There is another scene where Jess’ sister, Pinky (Archie Punjabi), makes the case for marrying a South Asian man, saying they now share household responsibilities and help out their wives. Traditional gender roles were changing in the diaspora, and Chadha was presenting a redressal of the ways visual cultures in the West (and “back home” in India) perceived South Asian masculinities.
Like any cultural product, “Bend It Like Beckham” opens itself up to the test of time and many retrospective critiques. My friend Uttara would never touch aloo gobi because of the traditional gender roles of cooking and feeding the potato and cabbage curry represented in the film. Today, it’s hard to look past the film’s now often-memed “Jess, I’m Irish. Of course I understand” line Jess’ love interest and coach, Joe (Jonathan Rhys Meyers) says to display racial empathy.
Jonathan Tranter, a writer and a software developer who grew up as a transracial adoptee in the U.K., brings up the inherent false equivalence: “Sitting in 2022, I worry it feeds into an idea of white innocence,” Tranter said. “The white-skinned Irish being racialized as ‘nonwhite’ brought in some solidarity here in the living cultural memory of people, but I doubt a shared history of marginalization brings in an automatic solidarity between white and nonwhite folks.”
But in its time, “Bend It Like Beckham” held space for people who were straddling cultures with a lot of pain and yet weren’t finding representation on-screen that did their emotional labor any justice.
“The film looked out from the inside.
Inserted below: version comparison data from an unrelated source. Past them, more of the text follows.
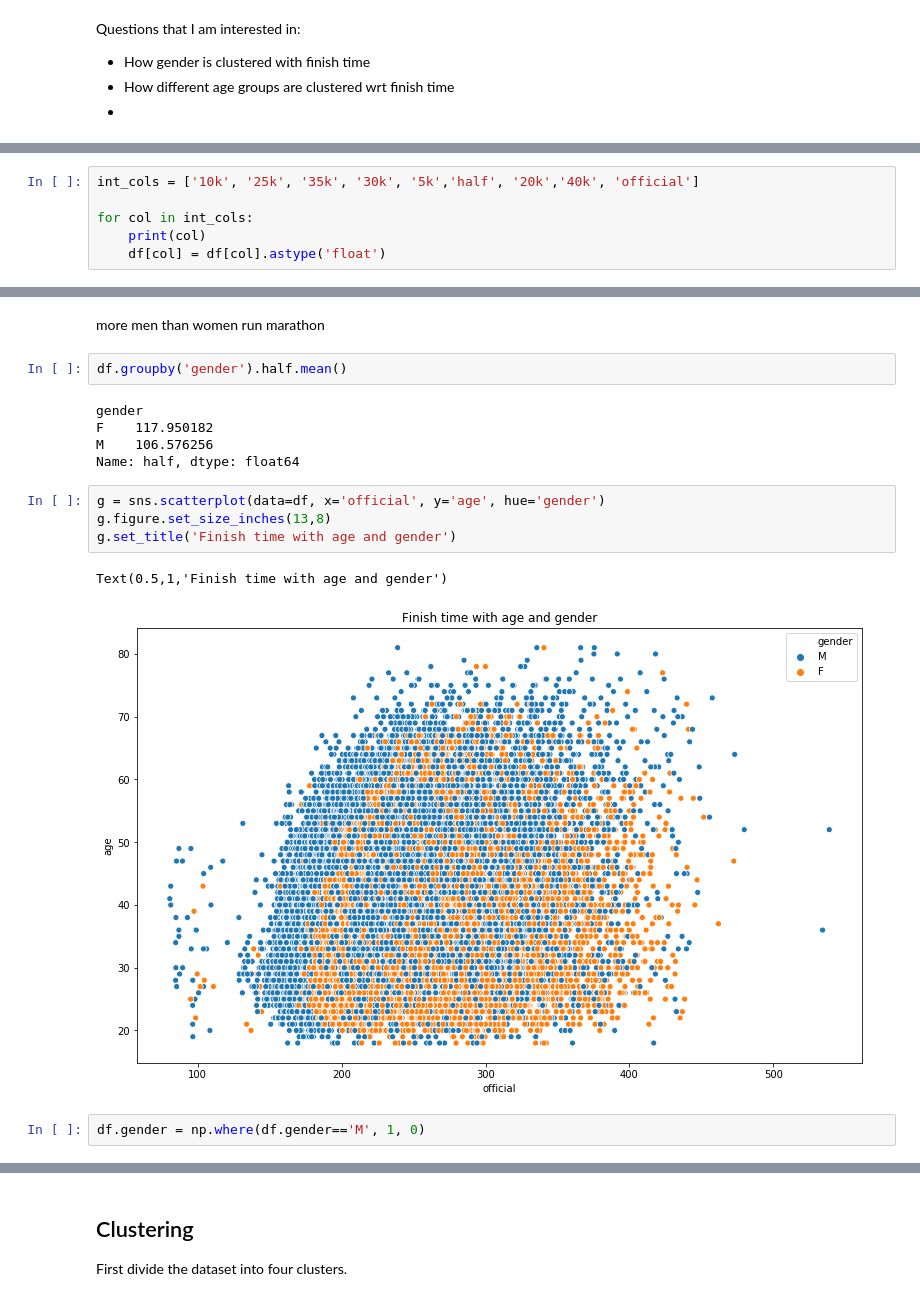
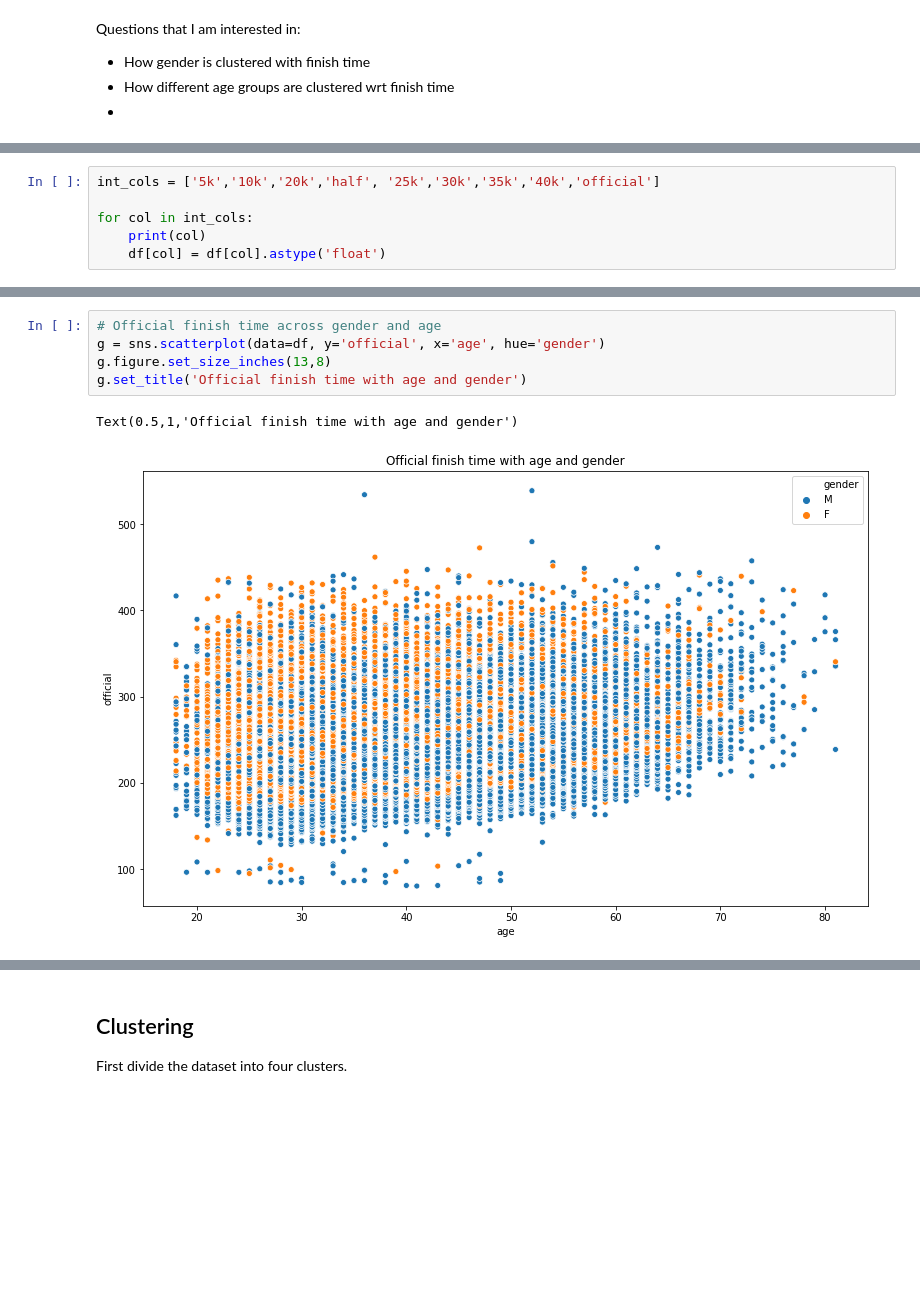
Before and after one commit to PriyankaBiswas/Data-Science, a Jupyter notebook: Unit4_USL/Boston_marathon.ipynb, the cells around one changed output, grey strips where cells are left out. Cells and saved outputs as stored; diff of their text form; blank space fills up the shorter version.

```diff
--- a/Unit4_USL/Boston_marathon.ipynb
+++ b/Unit4_USL/Boston_marathon.ipynb
@@ -96,5 +94,5 @@ dtype: object
 # %%
-int_cols = ['10k', '25k', '35k', '30k', '5k','half', '20k','40k', 'official']
+int_cols = ['5k','10k','20k','half', '25k','30k','35k','40k','official']
 
 for col in int_cols:
     print(col)
@@ -214,18 +211,8 @@ plt.hist(df.age)
-# %% [markdown]
-more men than women run marathon
-# %%
-df.groupby('gender').half.mean()
-# %% [output]
-gender
-F    117.950182
-M    106.576256
-Name: half, dtype: float64
 # %%
-g = sns.scatterplot(data=df, x='official', y='age', hue='gender')
+# Official finish time across gender and age
+g = sns.scatterplot(data=df, y='official', x='age', hue='gender')
 g.figure.set_size_inches(13,8)
-g.set_title('Finish time with age and gender')
+g.set_title('Official finish time with age and gender')
 # %% [output]
-Text(0.5,1,'Finish time with age and gender')
+Text(0.5,1,'Official finish time with age and gender')
-[figure, old version]
+[figure, new version]
-# %%
-df.gender = np.where(df.gender=='M', 1, 0)
```
Also changed, not shown: parts of 85 cells of this notebook.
I run a literature festival so it’s easy to flatten things, lose sight of nuances. I try to bring as many people in on the inside, while we look out into the world,” Aslam said, looking back at how the film helped her cultivate inclusive spaces. “That’s how Chadha made the film and that’s how you make sure there are no wrong nuances.”
These spaces, though, have unfortunately changed a lot since the film’s release. Film editor Fahd Ahmed, who is of South Asian descent, went to secondary school in East London and watched the film when he was 15, on the last day of school before summer. His school was so diverse that white British students were a minority among the school’s 2,000 students. Muslim, Hindu and Sikh South Asians were the majority.
Ahmed highlights Britain’s changing cultural landscape and how a film made only 20 years ago has become somewhat of a nostalgic relic.
“Growing older, I’ve experienced ‘otherness’ on a daily basis,” Ahmed said. “The film was important for the potential and capacity of integration it represented but now, looking back, and with two decades of life experience, it exists in a space of nostalgia and some sorrow. I think back to it and remember the careless summer days, when you wouldn’t walk out of the house and feel like your skin was a stigma you couldn’t wash away.”